A: vCPU is defined by clock speed (# vCPU * GHz). You can utilize NUMA if your hardware supports it. You can even use vNUMA for the guest but you need to have all the same hardware in your cluster compatiable in order to do it. A good reference for more information can be found at http://www.vmware.com/pdf/Perf_Best_Practices_vSphere5.5.pdf.
Q: On VSphere 5, CPU ready is in ms, so as a percentage of what is too high?
A: When you are viewing the performance graphs, the graph updates every 20 second (or 20,000 milliseconds). With a ready time of 1035 ms. you can change it to a percentage by this calculation:
(1035 ms. x 100) / 20000 ms = 5,175%
To be able to interpret ready times, it is essential to know the relationship between the percentage of ESXTOP and ms of the Performance Graphs. You are seeing the same numbers. One is in milliseconds, the other is a percentage.
1% = 200 ms.
5% = 1,000 ms.
10% = 2,000 ms.
100% = 20,000 ms.
In general, you want to see virtual machines with a ready time lower than 1000 ms or 5%.
Q: On storage, how do we leverage SSD's with VMs?
A: You can definitely use the SSDs to increase performance, specifically by using it as memory swap area. It will help ensure performance especially if memory is overcommitted. You also might want to move your tempdb / log file to SSDs.
Q: Do storage and log files need to be separated on Flash backed Tiered SAN storage, or will the SAN cache absorb the difference in access profiles?

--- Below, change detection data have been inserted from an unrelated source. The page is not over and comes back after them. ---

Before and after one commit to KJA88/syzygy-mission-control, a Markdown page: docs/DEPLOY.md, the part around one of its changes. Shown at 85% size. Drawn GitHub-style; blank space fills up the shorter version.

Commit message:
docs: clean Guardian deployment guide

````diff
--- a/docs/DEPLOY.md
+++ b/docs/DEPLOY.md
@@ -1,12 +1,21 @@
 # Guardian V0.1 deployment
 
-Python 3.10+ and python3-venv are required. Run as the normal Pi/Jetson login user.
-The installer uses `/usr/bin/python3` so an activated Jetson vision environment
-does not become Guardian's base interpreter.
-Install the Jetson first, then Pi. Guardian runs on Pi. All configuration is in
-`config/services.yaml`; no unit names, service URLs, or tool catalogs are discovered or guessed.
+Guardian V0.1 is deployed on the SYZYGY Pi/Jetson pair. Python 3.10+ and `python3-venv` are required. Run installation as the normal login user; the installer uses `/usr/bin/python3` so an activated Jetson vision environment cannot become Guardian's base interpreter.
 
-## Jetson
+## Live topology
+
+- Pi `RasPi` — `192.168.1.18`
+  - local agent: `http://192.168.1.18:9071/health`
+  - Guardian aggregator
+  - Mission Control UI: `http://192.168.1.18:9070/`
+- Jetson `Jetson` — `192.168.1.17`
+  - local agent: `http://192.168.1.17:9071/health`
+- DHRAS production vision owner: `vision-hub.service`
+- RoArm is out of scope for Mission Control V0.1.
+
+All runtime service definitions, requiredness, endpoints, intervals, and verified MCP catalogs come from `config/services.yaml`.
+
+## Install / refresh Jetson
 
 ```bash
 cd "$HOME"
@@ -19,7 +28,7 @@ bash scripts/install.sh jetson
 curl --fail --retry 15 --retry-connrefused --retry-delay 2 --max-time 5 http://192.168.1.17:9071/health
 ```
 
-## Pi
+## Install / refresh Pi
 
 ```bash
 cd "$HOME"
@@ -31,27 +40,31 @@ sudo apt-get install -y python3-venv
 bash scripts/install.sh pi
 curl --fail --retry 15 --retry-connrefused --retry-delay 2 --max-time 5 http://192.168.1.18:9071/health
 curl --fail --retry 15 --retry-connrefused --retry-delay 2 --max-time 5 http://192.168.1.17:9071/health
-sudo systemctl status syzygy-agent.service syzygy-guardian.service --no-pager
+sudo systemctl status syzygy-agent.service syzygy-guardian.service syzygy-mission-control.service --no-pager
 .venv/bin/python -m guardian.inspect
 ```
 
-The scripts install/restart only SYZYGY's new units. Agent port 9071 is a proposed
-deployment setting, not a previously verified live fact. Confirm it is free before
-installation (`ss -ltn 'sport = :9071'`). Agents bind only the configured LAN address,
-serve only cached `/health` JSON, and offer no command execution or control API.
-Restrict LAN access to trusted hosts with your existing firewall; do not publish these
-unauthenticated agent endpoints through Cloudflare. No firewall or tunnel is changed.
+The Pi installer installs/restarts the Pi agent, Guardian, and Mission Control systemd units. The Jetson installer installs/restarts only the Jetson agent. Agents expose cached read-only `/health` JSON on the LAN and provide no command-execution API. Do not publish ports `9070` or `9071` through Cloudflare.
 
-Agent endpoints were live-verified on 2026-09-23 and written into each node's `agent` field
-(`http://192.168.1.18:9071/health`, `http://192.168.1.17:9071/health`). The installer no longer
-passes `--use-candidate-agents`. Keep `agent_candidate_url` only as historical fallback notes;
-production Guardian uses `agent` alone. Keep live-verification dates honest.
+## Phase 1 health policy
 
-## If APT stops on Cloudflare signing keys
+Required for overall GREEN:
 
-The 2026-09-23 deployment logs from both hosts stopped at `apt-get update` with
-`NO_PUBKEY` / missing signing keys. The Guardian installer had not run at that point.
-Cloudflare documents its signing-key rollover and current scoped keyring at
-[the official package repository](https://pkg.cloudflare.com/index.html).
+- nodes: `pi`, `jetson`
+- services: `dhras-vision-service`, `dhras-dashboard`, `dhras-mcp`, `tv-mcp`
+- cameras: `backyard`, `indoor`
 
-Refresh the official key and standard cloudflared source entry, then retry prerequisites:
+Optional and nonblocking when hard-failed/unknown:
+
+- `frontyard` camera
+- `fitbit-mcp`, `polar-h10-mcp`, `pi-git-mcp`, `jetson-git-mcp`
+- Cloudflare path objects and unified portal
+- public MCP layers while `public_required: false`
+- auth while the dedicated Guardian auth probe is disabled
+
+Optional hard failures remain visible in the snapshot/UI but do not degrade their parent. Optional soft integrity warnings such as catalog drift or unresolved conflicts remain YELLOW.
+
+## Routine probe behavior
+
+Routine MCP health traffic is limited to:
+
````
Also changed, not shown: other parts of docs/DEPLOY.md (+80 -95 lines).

A: It is always a best practice to separate your data and log files for SQL Server instances. However, there are some storage tiering technologies which can dynamically move I/O intensive workloads to your Flash drives while the lesser I/O workloads are automatically moved to the lower performance drives.
Q: Since the LUN's are formed by multiple disks, how is isolating logs to a different drive better than not on the same in the same disk?
A: Transaction logs, tempdb, and data files all have different I/O requirements and workloads that can conflict with each other. When setting up the LUNs (even though multiple disks are configured), special care should be taken to store like workloads.
That said my percentage CPU ready is low (~3%) but CPU ready metric is about 150 ms, which is very high (with 15 VMs/host though).
See the above calculation / discussion on this topic.
Q: We usually limit the RAM inside SQL Server. Does making a VMware RAM limitation make more sense?
A: It's best practice to limit the RAM in SQL - however, the default is no limit so DBAs often forget to set it. If you are already limiting it in SQL Server, there is no need to set a limit on the VM. Just give it the limit size for the configuration of the VM plus extra for OS and other things.
Q: Support for XenServer??
A: SolarWinds Database Performance Analyzer (DPA) can monitor SQL Servers on XenServer but not with the VM option as we only have that available for VMware today. You can still monitor, you just won’t get as detailed information.
Q: We have a situation where we have an application (in QA) both on physical and virtual machine. The one on virtual always has SOS_SCHEDULER_YIELD waits? Any ideas, what could be the reason?
A: Check to see if you have hyperthreading turned on as this may confuse the guest OS into thinking it has more resources available then it actually has. Also, check your CPU ready time as there is CPU pressure occurring.
Q: Degree of parallelism with VPUs—what’s your rule of thumb there?
A: You should start with (number of vCPUs / 2 - 1), assuming you have at least 4 vCPUs. Also, be sure to bump up the cost threshold for parallelism as the default is 5. You can set this to 15 - 25
sp_configure 'cost threshold for parallelism',15;
Q: Hyper-V support? Just VMWare?.
A: No Hyper-V yet… However you can vote for this enhancement on our community page:
Q: If I want to use local SSDs, does VMware supports TRIM command? otherwise performance will suffer, after time.
A: Here is a blog which list commands equivalent to 'TRIM' or call 'TRIM' in the backgroup. Note the 'update' in the blog as the commands have changed if you are running vSphere 5.5. http://www.v-front.de/2013/10/faq-using-ssds-with-esxi.html